THE conclave of 2013 will be unlike any which has gone before it.
It will have all the magnificent pomp and drama, but unlike any other conclave it will be carried out in the invisible shadow of a living pope – Emeritus Bishop of Rome, Joseph Ratzinger.
Pope Ratzinger will not be present at the conclave, but 60 per cent of the voting cardinals have been appointed by him over the last eight years. That spiritual and personal legacy will not be insignificant.
So what are the issues and who are the personalities of conclave 2013?
Probably the first issue on most cardinals’ minds will be the nature of the Church’s engagement with the modern world. While few if any would favour a “pull down the shutters and retreat to the bunker” approach, similarly few would advocate throwing open the windows to secular culture. Between these extremes lies an array of approaches. These will be the root of much discussion.
Another issue which will surely concern the electors is the role and functioning of the Roman Curia, the Church’s central administration. The Curia has been beset with leaks and allegations, is widely perceived to be unco-ordinated in its actions and probably needs a clearer definition of its function. What is not on the agenda in the next couple of weeks are all those issues the media would like to put there. Women priests is not a topic that will even be discussed, and a revision of the Church’s teaching on homosexuality is not an option that will be even considered.
What could sneak on to the agenda may be the issue of whether the great shift in the Catholic population requires a pontiff from the southern hemisphere. But observers expecting a new pope to usher in a wholesale review of the Church’s teachings are destined to be disappointed.
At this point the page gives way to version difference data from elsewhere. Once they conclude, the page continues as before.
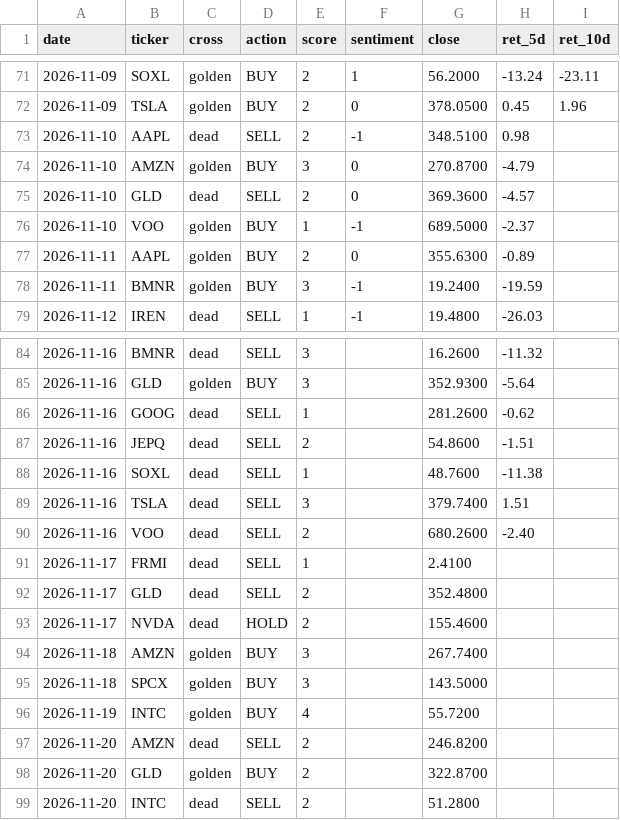
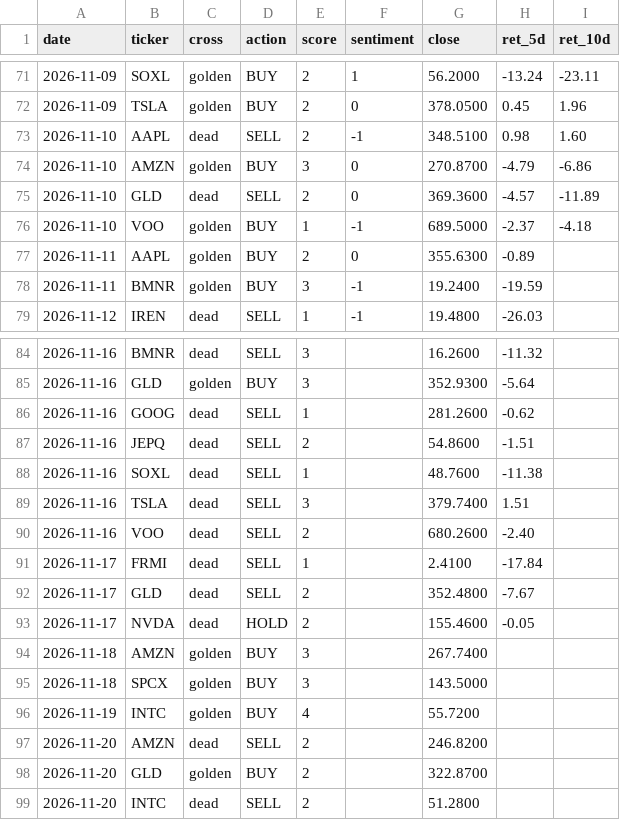
Before and after one commit to jinmedi/stock-signal-monitor, a CSV file: state/track.csv, drawn as a sheet; only a part is shown, gaps mark what is left out.

```diff
--- a/state/track.csv
+++ b/state/track.csv
@@ -72,6 +72,6 @@ date,ticker,cross,action,score,sentiment,close,ret_5d,ret_10d
 2026-11-09,TSLA,golden,BUY,2,0,378.0500,0.45,1.96
-2026-11-10,AAPL,dead,SELL,2,-1,348.5100,0.98,
-2026-11-10,AMZN,golden,BUY,3,0,270.8700,-4.79,
-2026-11-10,GLD,dead,SELL,2,0,369.3600,-4.57,
-2026-11-10,VOO,golden,BUY,1,-1,689.5000,-2.37,
+2026-11-10,AAPL,dead,SELL,2,-1,348.5100,0.98,1.60
+2026-11-10,AMZN,golden,BUY,3,0,270.8700,-4.79,-6.86
+2026-11-10,GLD,dead,SELL,2,0,369.3600,-4.57,-11.89
+2026-11-10,VOO,golden,BUY,1,-1,689.5000,-2.37,-4.18
 2026-11-11,AAPL,golden,BUY,2,0,355.6300,-0.89,
@@ -90,5 +90,5 @@ date,ticker,cross,action,score,sentiment,close,ret_5d,ret_10d
 2026-11-16,VOO,dead,SELL,2,,680.2600,-2.40,
-2026-11-17,FRMI,dead,SELL,1,,2.4100,,
-2026-11-17,GLD,dead,SELL,2,,352.4800,,
-2026-11-17,NVDA,dead,HOLD,2,,155.4600,,
+2026-11-17,FRMI,dead,SELL,1,,2.4100,-17.84,
+2026-11-17,GLD,dead,SELL,2,,352.4800,-7.67,
+2026-11-17,NVDA,dead,HOLD,2,,155.4600,-0.05,
 2026-11-18,AMZN,golden,BUY,3,,267.7400,,
```
Also changed, not shown: 2 other files.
• Ronnie Convery is communications director at the Archdiocese of Glasgow.